(RECORDS PROVIDED):

######

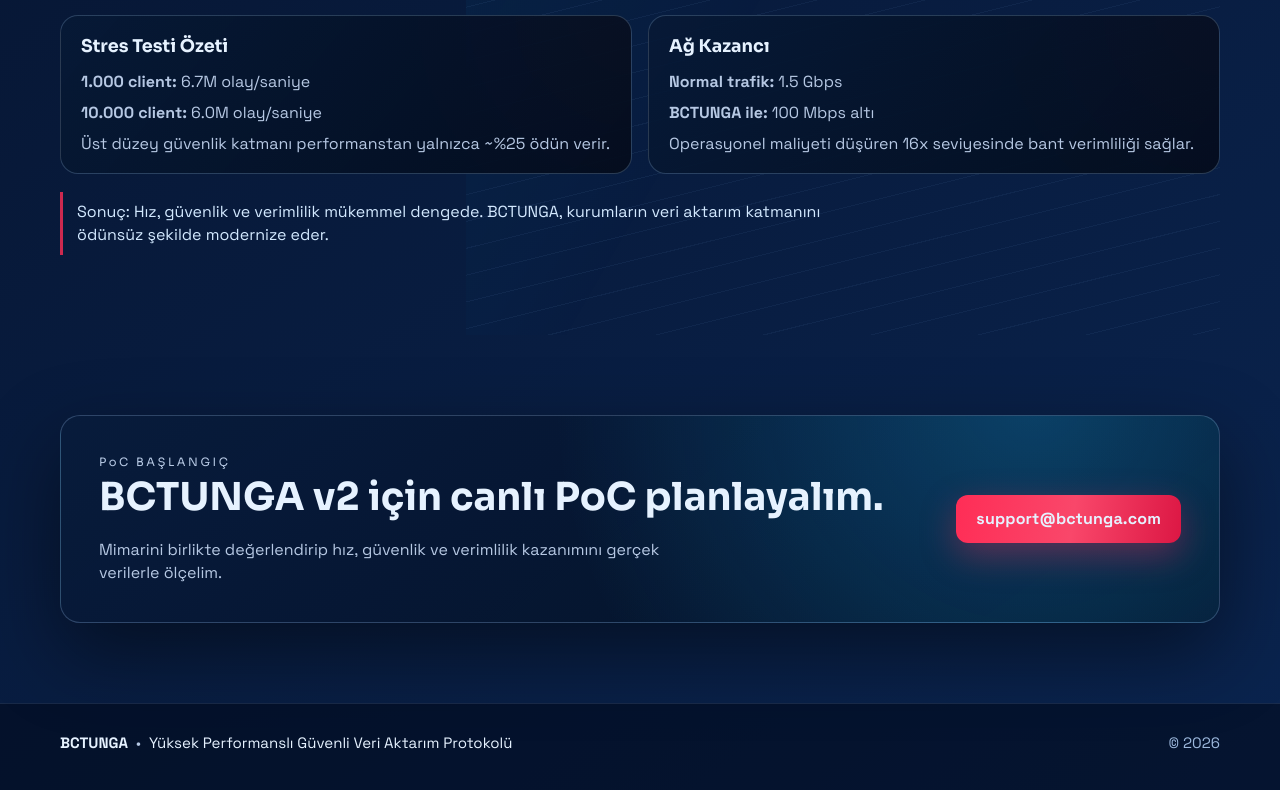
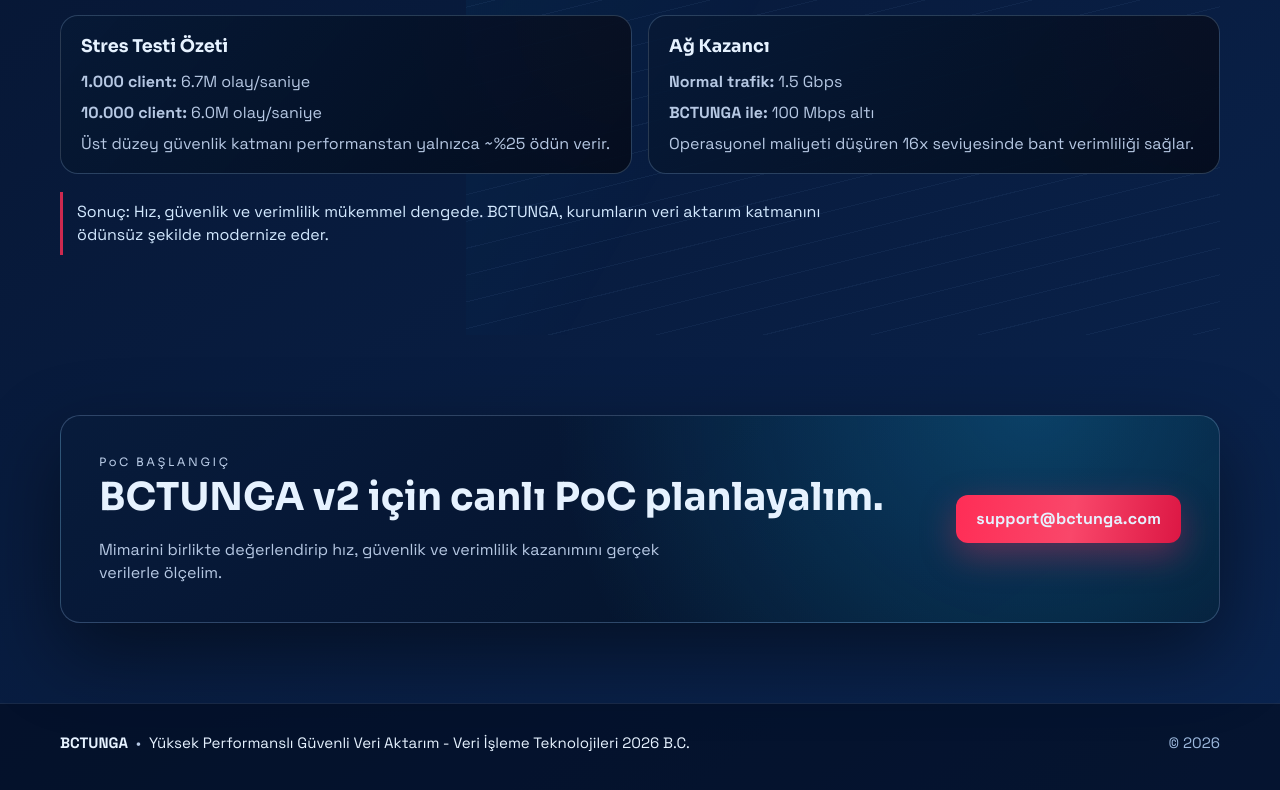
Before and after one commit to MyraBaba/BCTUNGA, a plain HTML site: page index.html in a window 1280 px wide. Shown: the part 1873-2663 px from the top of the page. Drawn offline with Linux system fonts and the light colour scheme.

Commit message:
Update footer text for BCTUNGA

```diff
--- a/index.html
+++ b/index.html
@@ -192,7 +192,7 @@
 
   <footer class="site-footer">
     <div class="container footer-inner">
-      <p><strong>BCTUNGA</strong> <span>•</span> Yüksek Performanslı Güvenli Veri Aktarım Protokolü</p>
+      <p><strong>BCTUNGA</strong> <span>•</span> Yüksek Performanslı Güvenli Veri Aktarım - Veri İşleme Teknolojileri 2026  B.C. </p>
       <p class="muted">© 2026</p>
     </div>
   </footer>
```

######

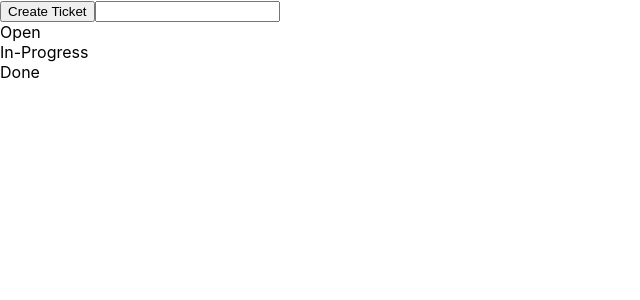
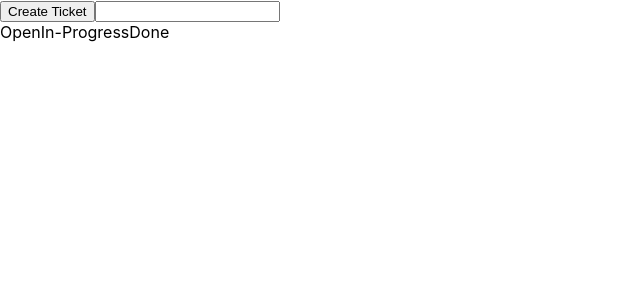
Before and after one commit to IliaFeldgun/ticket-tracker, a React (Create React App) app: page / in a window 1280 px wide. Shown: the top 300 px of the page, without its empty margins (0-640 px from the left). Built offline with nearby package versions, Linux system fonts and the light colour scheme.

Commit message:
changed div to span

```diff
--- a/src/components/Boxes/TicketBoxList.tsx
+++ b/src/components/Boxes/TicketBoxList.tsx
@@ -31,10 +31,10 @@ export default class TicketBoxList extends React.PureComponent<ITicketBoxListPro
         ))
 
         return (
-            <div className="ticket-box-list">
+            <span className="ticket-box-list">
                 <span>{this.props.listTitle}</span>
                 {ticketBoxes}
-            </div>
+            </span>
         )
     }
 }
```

######

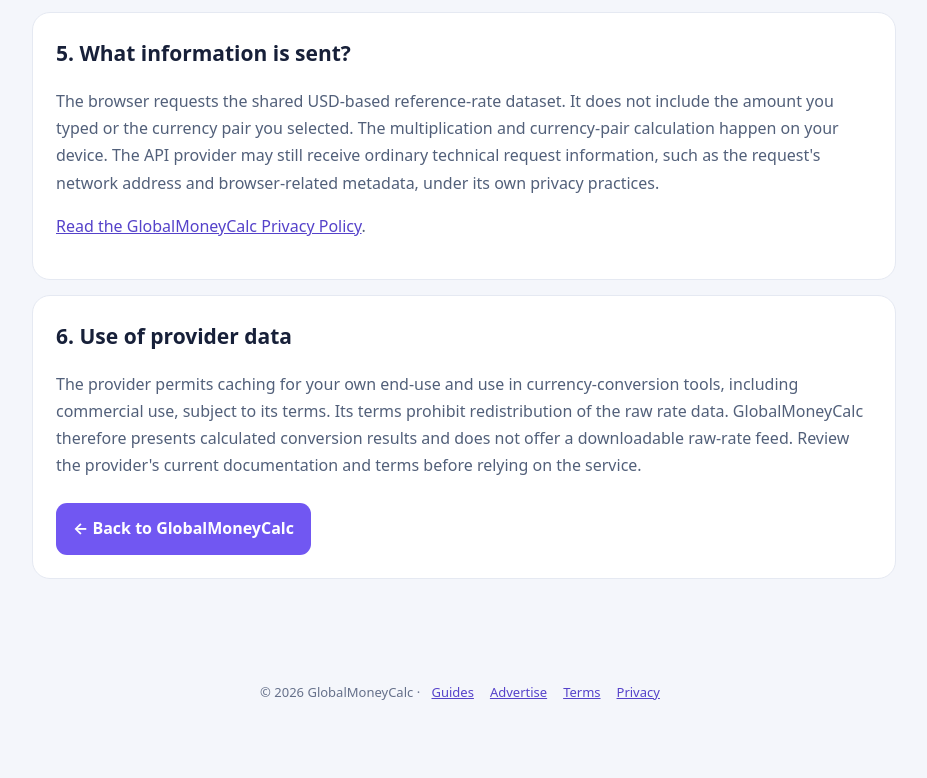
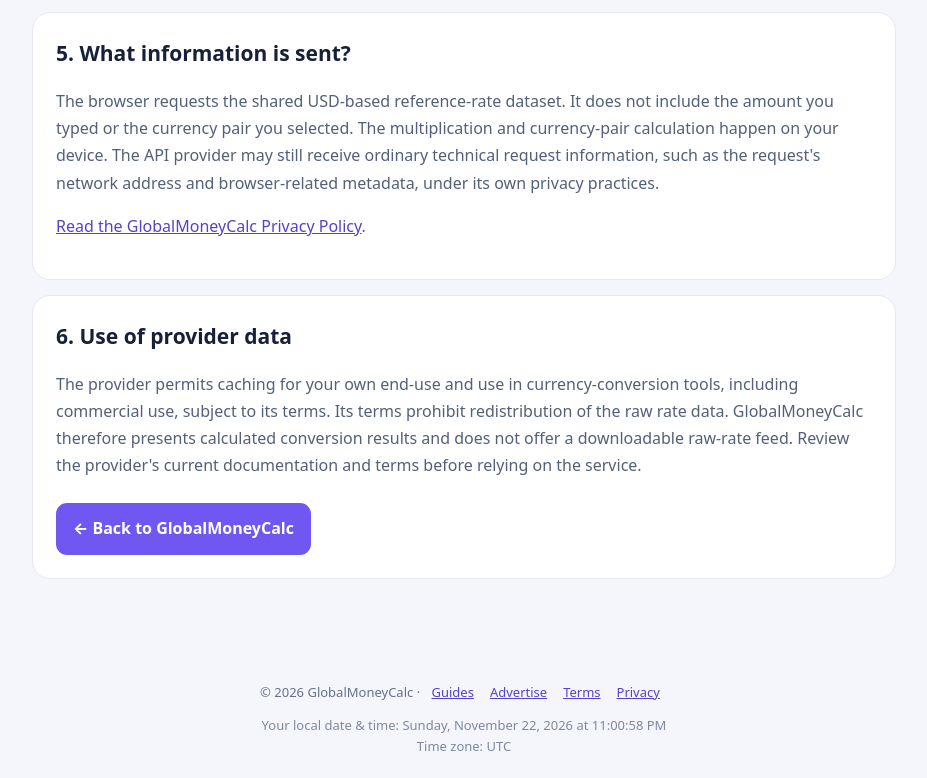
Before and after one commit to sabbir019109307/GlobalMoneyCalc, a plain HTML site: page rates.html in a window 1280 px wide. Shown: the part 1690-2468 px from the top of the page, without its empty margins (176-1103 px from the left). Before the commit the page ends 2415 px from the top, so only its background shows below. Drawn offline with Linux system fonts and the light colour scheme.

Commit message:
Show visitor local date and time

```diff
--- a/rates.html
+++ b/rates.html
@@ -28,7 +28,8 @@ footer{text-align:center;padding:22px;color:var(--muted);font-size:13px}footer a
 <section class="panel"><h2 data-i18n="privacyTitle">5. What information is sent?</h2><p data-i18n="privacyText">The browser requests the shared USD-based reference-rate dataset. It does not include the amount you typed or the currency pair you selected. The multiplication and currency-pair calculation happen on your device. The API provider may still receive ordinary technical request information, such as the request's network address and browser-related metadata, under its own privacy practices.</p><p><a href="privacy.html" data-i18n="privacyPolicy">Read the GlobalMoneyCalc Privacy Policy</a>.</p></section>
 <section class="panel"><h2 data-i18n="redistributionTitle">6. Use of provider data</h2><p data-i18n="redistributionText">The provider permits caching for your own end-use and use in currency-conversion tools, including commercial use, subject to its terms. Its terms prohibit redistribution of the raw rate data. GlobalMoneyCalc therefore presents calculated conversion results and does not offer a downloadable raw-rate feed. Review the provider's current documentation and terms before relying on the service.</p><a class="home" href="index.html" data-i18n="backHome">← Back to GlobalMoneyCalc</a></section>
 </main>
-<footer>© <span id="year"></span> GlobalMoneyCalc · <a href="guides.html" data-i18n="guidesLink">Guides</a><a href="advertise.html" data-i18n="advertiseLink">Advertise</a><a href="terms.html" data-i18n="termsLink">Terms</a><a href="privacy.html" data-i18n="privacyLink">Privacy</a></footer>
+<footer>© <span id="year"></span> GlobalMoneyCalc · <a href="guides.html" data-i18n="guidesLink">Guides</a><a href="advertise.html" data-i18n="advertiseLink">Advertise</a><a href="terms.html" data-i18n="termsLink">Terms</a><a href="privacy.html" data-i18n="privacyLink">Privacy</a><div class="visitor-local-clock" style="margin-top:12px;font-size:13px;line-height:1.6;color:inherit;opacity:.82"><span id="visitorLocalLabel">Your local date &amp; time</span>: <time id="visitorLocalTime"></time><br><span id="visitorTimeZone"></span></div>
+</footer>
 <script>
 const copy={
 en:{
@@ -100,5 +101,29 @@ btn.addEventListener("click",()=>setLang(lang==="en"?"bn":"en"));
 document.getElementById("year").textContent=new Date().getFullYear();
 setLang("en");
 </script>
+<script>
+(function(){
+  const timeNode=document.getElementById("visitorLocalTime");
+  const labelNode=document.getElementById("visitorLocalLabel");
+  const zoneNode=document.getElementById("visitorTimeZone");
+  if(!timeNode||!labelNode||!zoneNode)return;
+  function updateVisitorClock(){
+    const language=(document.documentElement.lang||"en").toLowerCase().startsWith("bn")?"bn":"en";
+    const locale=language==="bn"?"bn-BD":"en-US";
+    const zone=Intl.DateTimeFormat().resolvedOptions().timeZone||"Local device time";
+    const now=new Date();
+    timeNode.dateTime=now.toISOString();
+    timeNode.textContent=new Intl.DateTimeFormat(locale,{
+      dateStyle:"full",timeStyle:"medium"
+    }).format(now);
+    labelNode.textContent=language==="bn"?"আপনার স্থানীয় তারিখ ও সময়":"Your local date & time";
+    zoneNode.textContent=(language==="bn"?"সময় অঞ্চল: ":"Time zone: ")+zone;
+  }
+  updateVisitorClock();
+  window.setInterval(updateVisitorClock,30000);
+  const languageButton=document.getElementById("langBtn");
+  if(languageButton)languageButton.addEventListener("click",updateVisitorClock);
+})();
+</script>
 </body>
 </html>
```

######

(AIM OF THE TASK): Lines of the listing above that contain the word "TicketBoxList" should all be returned.

(SOLUTION FOR THIS TASK):
--- a/src/components/Boxes/TicketBoxList.tsx
+++ b/src/components/Boxes/TicketBoxList.tsx
@@ -31,10 +31,10 @@ export default class TicketBoxList extends React.PureComponent<ITicketBoxListPro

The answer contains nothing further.